Though the daily fruit pie is good (you can see it through the kitchen’s open door cooling on top of the ice cream maker with its juices oozing down the pie tin), the must-have dessert is a scoop of frozen lime yogurt served with graham cracker crumble on one side of the bowl and toasted meringue coating the other. If key lime pie is the archetype, this one is deconstructed and reverential. The combination of citric acidity (courtesy of Schaner Family Farms), billowy sweetness, and dark sugar crunch that made the pie a classic are all here, but they don’t weigh you down the way traditional key lime pie does.

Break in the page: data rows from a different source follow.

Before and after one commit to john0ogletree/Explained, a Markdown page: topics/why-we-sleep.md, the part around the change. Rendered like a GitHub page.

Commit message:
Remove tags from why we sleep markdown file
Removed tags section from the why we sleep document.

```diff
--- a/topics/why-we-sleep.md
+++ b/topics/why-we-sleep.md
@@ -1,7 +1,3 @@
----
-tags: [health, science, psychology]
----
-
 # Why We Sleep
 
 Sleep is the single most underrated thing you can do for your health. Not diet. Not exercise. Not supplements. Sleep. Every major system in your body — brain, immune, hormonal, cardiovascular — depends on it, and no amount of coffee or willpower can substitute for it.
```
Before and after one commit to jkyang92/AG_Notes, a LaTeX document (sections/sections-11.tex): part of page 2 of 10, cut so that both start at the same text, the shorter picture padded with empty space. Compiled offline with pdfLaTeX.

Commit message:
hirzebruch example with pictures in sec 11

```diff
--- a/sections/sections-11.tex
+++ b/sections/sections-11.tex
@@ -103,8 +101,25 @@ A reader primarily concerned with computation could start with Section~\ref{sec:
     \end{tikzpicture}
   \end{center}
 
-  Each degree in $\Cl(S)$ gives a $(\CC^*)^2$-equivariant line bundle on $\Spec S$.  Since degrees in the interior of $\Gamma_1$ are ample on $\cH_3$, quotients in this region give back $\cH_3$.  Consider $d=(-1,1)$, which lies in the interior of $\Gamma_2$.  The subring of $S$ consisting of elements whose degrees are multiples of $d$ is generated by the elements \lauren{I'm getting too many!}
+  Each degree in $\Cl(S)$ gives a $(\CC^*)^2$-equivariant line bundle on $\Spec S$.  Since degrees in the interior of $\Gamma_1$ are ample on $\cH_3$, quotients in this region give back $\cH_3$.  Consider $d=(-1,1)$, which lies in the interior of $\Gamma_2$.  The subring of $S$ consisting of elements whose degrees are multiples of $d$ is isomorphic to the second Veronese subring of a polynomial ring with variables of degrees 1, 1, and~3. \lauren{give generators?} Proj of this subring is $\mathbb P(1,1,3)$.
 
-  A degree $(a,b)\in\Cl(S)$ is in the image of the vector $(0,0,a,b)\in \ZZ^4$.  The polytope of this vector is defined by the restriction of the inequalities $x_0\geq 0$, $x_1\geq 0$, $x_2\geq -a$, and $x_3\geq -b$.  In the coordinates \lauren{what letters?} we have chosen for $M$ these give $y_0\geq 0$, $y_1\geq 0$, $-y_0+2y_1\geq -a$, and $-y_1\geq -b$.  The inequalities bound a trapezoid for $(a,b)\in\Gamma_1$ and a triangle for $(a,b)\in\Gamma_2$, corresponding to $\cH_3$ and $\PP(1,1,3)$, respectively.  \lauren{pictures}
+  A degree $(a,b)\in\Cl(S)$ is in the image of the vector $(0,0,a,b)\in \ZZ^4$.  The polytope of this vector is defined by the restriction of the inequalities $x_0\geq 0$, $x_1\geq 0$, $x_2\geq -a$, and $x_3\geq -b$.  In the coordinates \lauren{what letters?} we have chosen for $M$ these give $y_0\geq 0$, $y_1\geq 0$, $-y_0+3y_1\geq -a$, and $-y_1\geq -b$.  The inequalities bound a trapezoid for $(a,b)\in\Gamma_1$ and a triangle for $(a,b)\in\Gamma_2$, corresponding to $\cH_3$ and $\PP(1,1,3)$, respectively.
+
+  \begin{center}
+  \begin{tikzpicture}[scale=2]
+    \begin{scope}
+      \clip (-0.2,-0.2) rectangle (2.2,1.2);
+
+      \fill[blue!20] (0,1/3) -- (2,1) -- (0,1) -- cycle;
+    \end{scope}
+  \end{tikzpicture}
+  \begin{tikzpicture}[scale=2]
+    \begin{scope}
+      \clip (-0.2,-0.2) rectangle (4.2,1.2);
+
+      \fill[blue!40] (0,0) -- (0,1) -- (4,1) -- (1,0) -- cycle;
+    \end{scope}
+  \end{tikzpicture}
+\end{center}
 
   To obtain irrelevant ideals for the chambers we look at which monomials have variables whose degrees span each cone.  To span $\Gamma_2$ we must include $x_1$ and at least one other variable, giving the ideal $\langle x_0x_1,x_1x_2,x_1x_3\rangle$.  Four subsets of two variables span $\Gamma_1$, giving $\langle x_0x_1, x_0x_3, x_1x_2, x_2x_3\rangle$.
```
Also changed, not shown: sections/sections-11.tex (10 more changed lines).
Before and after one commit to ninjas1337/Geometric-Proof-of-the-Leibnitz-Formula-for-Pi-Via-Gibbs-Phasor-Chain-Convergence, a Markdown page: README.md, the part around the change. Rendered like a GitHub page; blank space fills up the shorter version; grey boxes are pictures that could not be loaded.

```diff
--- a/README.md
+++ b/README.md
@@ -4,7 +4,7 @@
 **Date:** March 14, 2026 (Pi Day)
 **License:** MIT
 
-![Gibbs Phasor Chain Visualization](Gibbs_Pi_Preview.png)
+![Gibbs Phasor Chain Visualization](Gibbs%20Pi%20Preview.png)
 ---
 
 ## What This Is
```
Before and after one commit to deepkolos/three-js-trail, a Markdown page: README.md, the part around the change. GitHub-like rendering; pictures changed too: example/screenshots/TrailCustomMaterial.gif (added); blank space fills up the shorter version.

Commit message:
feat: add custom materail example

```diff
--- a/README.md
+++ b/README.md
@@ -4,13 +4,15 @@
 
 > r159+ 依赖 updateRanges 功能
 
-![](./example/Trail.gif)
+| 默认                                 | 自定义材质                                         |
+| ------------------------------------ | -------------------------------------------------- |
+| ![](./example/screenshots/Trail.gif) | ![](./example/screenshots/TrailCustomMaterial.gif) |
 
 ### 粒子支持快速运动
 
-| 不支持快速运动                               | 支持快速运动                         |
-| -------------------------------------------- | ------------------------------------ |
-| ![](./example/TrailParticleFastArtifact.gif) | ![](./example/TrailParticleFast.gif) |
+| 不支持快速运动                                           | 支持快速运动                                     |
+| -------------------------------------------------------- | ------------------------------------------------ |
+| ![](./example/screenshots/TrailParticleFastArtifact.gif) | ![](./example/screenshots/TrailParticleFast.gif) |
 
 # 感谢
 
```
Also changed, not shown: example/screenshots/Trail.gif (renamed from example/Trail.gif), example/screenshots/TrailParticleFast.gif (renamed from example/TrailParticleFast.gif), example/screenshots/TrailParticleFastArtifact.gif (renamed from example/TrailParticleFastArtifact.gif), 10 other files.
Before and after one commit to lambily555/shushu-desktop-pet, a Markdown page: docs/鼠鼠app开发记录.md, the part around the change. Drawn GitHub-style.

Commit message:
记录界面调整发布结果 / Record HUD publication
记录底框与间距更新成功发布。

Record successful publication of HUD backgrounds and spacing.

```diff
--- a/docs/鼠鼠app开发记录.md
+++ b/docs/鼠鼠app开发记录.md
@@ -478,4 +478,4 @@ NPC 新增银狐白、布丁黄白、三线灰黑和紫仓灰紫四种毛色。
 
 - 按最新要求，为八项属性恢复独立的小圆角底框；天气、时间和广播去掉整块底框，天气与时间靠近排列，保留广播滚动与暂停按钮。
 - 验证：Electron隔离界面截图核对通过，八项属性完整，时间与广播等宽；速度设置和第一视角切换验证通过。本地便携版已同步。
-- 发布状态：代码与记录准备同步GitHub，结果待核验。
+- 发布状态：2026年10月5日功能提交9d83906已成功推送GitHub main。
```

Cooking by its nature is an emotional enterprise, and creating a sense of place is one of the ways chefs channel those sentiments. Sitting in that cramped room over four visits, sipping Hemingway daiquiris as platters of oysters drifted by, I began to feel like a Tom McGuane character who’d stumbled into an air-conditioned spot after the Fairlane died along the A1A highway. The trucker caps, the fried hominy at Animal—Shook and Dotolo have never hidden their Southern roots. But here Southern cooking is on an equal footing with the French and the Polynesian and all the other elements that infuse the menu. The alligator schnitzel is an embodiment of the chefs’ evolving style, in which the cutlet’s crisp breaded exterior is topped with juicy heart of palm slaw and sweetened with a syrup of Myers’s rum and vanilla. Less renegade and more sincere, it’s a skilled interpretation that salutes where Shook and Dotolo’s road began.